• _YOUR OBJECTIVE_
Copy out, from the data below, each line in which the word "color" occurs.

BEGIN

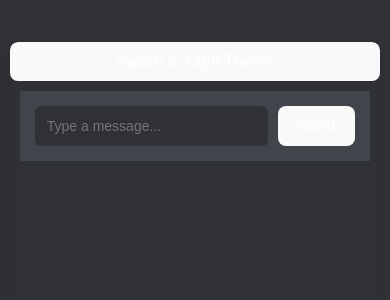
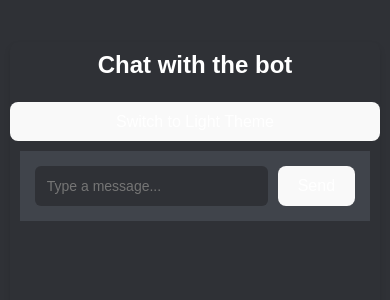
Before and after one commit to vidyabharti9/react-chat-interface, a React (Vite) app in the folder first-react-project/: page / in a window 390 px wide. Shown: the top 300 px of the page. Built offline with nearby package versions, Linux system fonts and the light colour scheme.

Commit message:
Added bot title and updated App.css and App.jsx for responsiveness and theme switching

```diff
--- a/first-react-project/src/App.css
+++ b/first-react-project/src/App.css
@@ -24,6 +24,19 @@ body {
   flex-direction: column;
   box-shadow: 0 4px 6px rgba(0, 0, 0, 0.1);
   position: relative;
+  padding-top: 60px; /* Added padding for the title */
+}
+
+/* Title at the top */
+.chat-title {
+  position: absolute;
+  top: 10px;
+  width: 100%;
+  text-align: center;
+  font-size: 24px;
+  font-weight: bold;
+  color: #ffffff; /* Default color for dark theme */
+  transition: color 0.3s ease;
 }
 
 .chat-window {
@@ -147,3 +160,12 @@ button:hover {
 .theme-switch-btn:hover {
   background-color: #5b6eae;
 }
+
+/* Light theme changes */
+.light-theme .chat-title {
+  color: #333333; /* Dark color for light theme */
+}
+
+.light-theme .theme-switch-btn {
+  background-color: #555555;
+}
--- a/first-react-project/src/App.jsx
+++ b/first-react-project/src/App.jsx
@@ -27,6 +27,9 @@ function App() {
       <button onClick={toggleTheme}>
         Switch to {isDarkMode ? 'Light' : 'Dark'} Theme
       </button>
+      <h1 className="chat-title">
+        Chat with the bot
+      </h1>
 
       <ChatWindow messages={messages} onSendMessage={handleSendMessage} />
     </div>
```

END
BEGIN

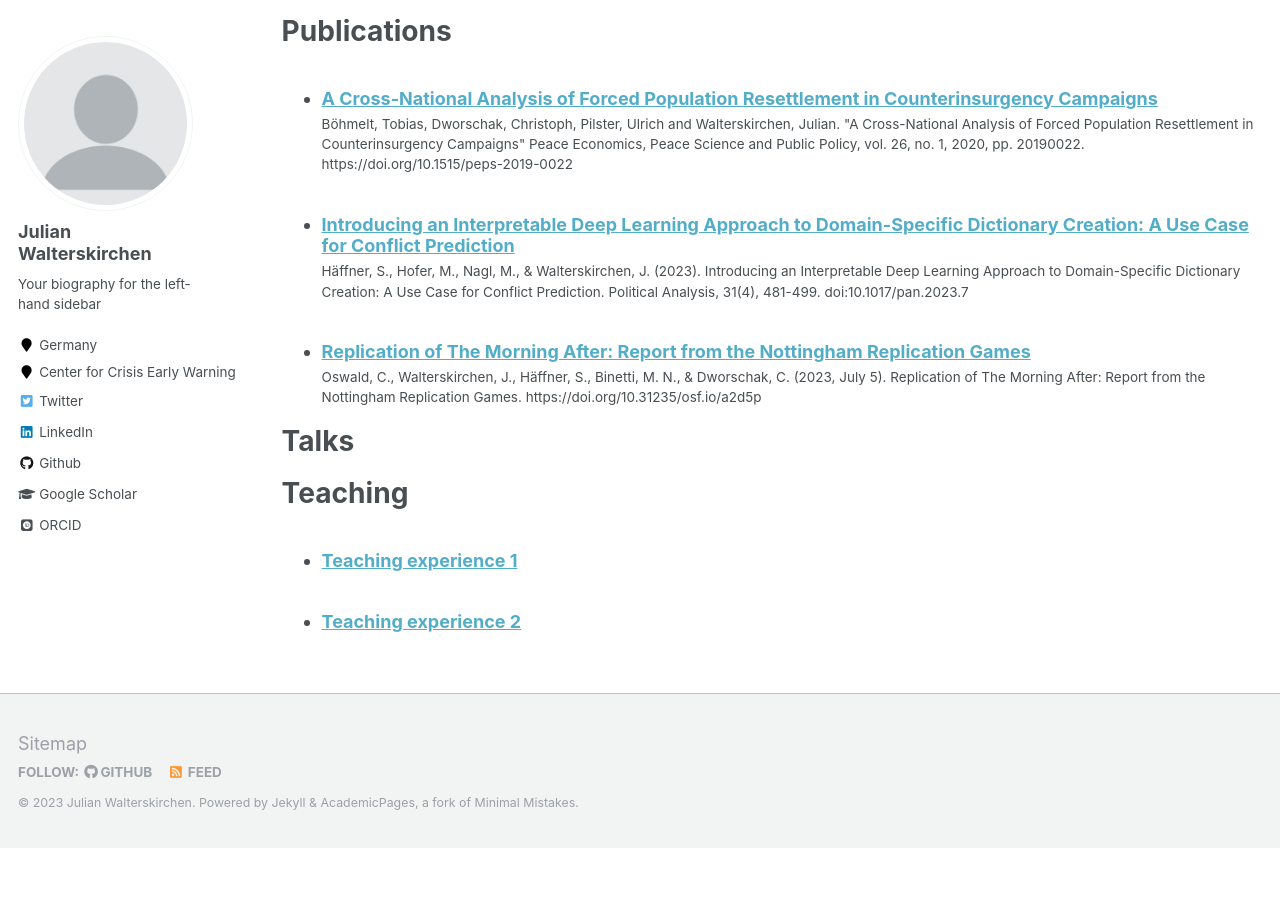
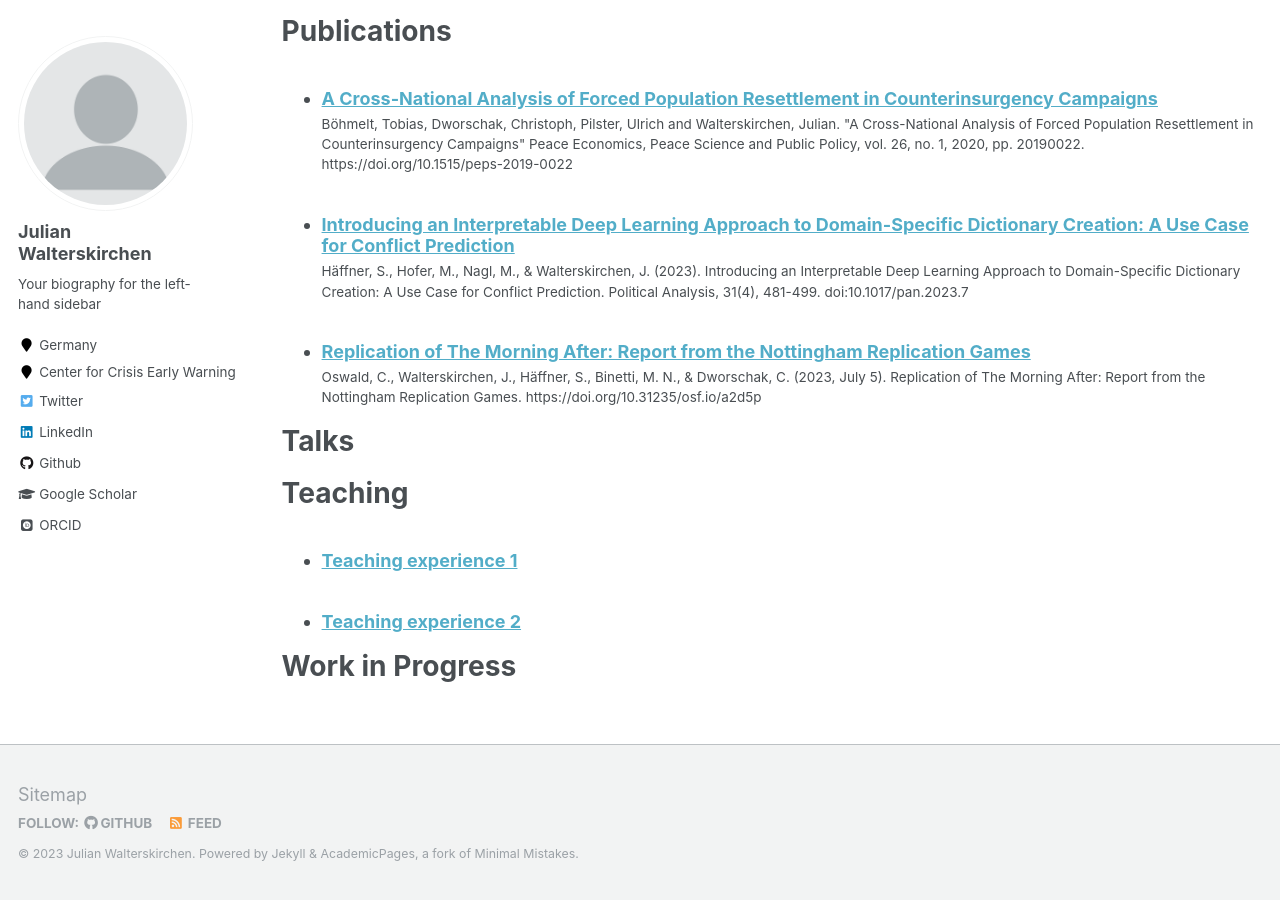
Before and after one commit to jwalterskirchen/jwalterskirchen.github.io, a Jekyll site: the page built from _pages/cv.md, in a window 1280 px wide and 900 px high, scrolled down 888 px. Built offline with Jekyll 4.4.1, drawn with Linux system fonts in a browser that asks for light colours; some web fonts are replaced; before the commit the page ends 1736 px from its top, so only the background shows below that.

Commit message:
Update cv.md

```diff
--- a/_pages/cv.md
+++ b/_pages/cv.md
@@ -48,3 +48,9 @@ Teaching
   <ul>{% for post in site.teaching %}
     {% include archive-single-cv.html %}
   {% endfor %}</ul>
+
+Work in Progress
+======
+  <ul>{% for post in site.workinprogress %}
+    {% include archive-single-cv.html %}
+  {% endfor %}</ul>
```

END

• _RESULT FOR THIS TASK_
+  color: #ffffff; /* Default color for dark theme */
+  transition: color 0.3s ease;
   background-color: #5b6eae;
+  color: #333333; /* Dark color for light theme */
+  background-color: #555555;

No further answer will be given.